The Department of Transportation is surveying the waterways to help rid the debris and silt washed in from Superstorm Sandy.
Since January, the DOT has been working with construction and engineering management firm Parsons Brinckerhoff to conduct a survey of all the state channels. The survey's goal is to identify debris and silt deposits in channels that are commonly used by boaters.
"This isn't the main channels down the middle of the bay," says DOT spokesman Joe Dee. "This is the channels that lead from the main channels to the lagoons, marinas, etc that boaters use."
The survey work started February and Dee says to date of the 200 nautical miles of bay channels affected by the storm, roughly sixty percent have been surveyed.
"What we're finding is trees, branches, household items, significant sand and silt deposits, and we have come across two sunken boats."
Since March 1st, 177 debris locations have been identified.

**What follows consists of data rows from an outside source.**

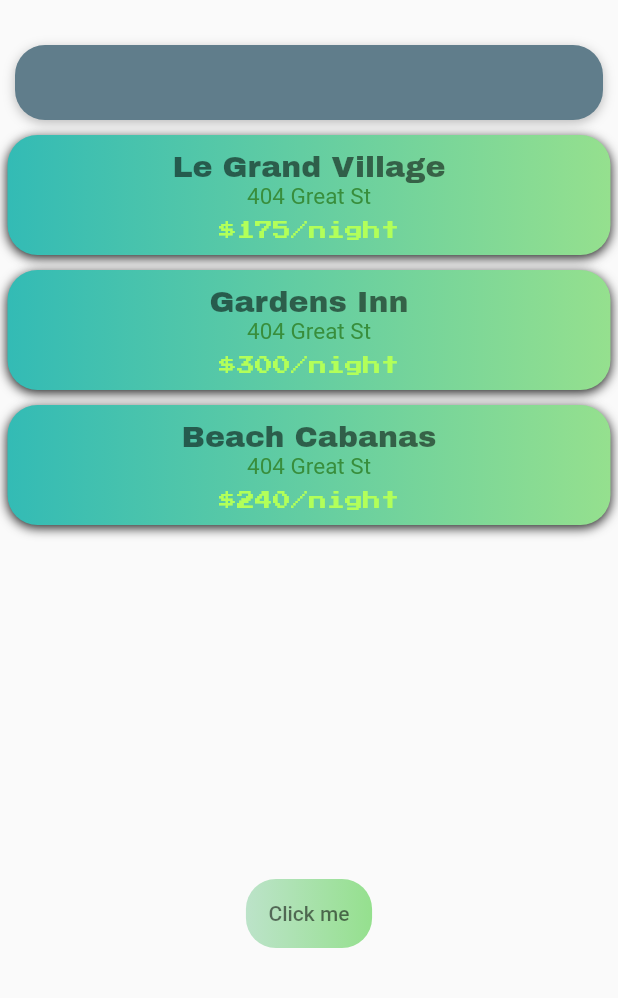
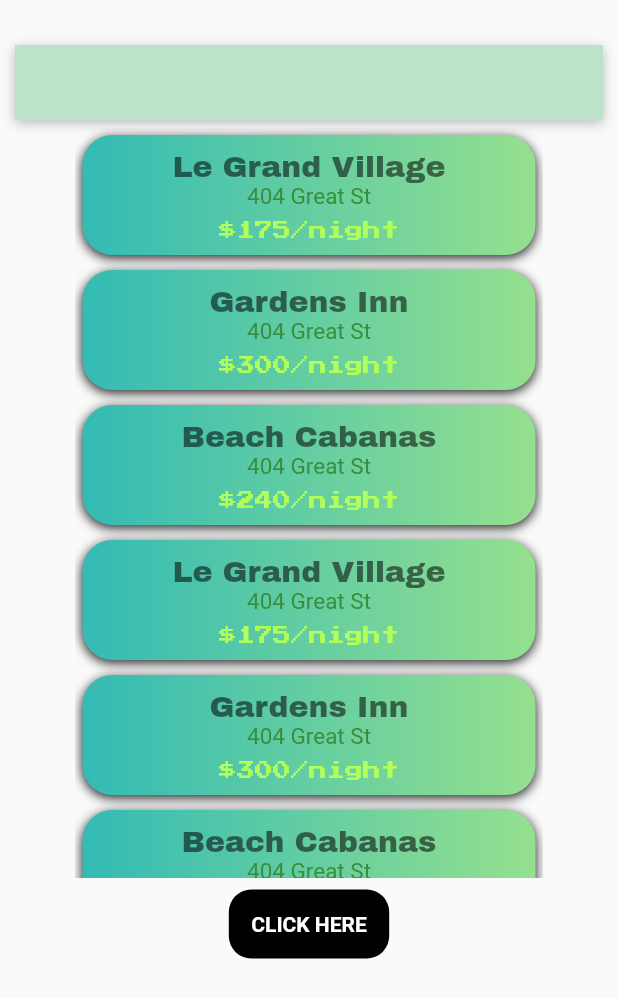
Before and after one commit to itsencrypted/draft_app_01, a Flutter app: the screen it shows after launch, on a phone screen of 412 x 824 dp. Shown: the top 998 px of the screen. Run offline on Flutter 3.47's test engine with Material 2 defaults, Android fonts, the phone set to English and light mode, and no system bars; our stand-ins replace google_fonts.

Commit message:
reviewed homepage

```diff
--- a/lib/components/button.dart
+++ b/lib/components/button.dart
@@ -5,23 +5,24 @@ import 'package:flutter/material.dart';
 
 class DharmaButton extends StatelessWidget {
   final String? titleOfButton;
-  final Function? onPressed;
+  final VoidCallback? onPressed;
 
   DharmaButton({this.titleOfButton, @required this.onPressed});
 
   @override
   Widget build(BuildContext context) {
-    return FlatButton(
-        onPressed: () {},
+    return TextButton(
+        onPressed: onPressed,
         child: Container(
           decoration: BoxDecoration(
-            borderRadius: BorderRadius.circular(20),
-            gradient: LinearGradient(colors: [kGreenish, kLightGreen]),
+            borderRadius: BorderRadius.circular(15),
+            //gradient: LinearGradient(colors: [kGreenish, kLightGreen]),
+            color: Colors.black,
           ),
           padding: EdgeInsets.all(15.0),
           child: Text(
             titleOfButton!,
-            style: TextStyle(color: Colors.black54),
+            style: TextStyle(color: Colors.white, fontWeight: FontWeight.bold),
           ),
         ));
   }
--- a/lib/models/hotel_model.dart
+++ b/lib/models/hotel_model.dart
@@ -34,4 +34,25 @@ final List<Hotel> hotels = [
     address: '404 Great St',
     price: 240,
   ),
+  Hotel(
+    imageUrl: 'images/hotel0.jpg',
+    //https://github.com/itsencrypted/testing/blob/master/images/hotel0.jpg
+    name: 'Le Grand Village',
+    address: '404 Great St',
+    price: 175,
+  ),
+  Hotel(
+    imageUrl: 'images/hotel1.jpg',
+    //https://github.com/itsencrypted/testing/blob/master/images/hotel1.jpg
+    name: 'Gardens Inn',
+    address: '404 Great St',
+    price: 300,
+  ),
+  Hotel(
+    imageUrl: 'images/hotel2.jpg',
+    //https://github.com/itsencrypted/testing/blob/master/images/hotel2.jpg
+    name: 'Beach Cabanas',
+    address: '404 Great St',
+    price: 240,
+  ),
 ];
--- a/lib/pages/home_page.dart
+++ b/lib/pages/home_page.dart
@@ -1,6 +1,9 @@
+// ignore_for_file: prefer_const_constructors, use_key_in_widget_constructors, sized_box_for_whitespace
+
 import 'package:draft_app_01/components/button.dart';
 import 'package:draft_app_01/components/card_hotel.dart';
 import 'package:draft_app_01/models/hotel_model.dart';
+import 'package:draft_app_01/utils/constants.dart';
 import 'package:flutter/material.dart';
 
 class HomePage extends StatefulWidget {
@@ -25,9 +28,9 @@ class _HomePageState extends State<HomePage> {
                       top: 30, bottom: 5, right: 10, left: 10),
                   child: Container(
                       height: 50,
-                      decoration: BoxDecoration(
-                          color: Colors.blueGrey,
-                          borderRadius: BorderRadius.circular(20.0),
+                      decoration: BoxDecoration(color: kGreenish,
+                          //borderRadius: BorderRadius.circular(20.0),
+                          // ignore: prefer_const_literals_to_create_immutables
                           boxShadow: [
                             BoxShadow(
                               color: Colors.black26,
@@ -38,6 +41,7 @@ class _HomePageState extends State<HomePage> {
                 ),
                 Container(
                     height: 500,
+                    margin: EdgeInsets.symmetric(horizontal: 50),
                     child: ListView.builder(
                         itemCount: hotels.length,
                         itemBuilder: (BuildContext context, int index) {
@@ -52,7 +56,7 @@ class _HomePageState extends State<HomePage> {
           ),
           DharmaButton(
             onPressed: () {},
-            titleOfButton: 'Click me',
+            titleOfButton: 'CLICK HERE',
           )
         ],
       ),
--- a/pubspec.yaml
+++ b/pubspec.yaml
@@ -11,7 +11,7 @@ dependencies:
     sdk: flutter
   cupertino_icons: ^1.0.2
   google_fonts: ^3.0.1
-  graphql_flutter: ^3.0.0
+  #graphql_flutter: ^3.0.0
 
 dev_dependencies:
   flutter_test:
```
Also changed, not shown: assets/ui/images/curve_logo.png (deleted), assets/ui/images/faceless1.png (added), assets/ui/images/faceless2.png (added), assets/ui/images/faceless3.png (added), assets/ui/images/faceless4.png (added), assets/ui/images/faceless5.png (added), assets/ui/images/faceless6.png (added).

Assessments of the channels in Ocean County have been completed and Dee says currently assessments of Middlesex and Monmouth Counties are under way.
"After we finish up there we turn our attention to the channels in the waterways of Burlington, Atlantic, and Cape May Counties."
Though the DOT is leading the survey, the Department of Environmental Protection will be leading the charge in dredging the waters and removing debris.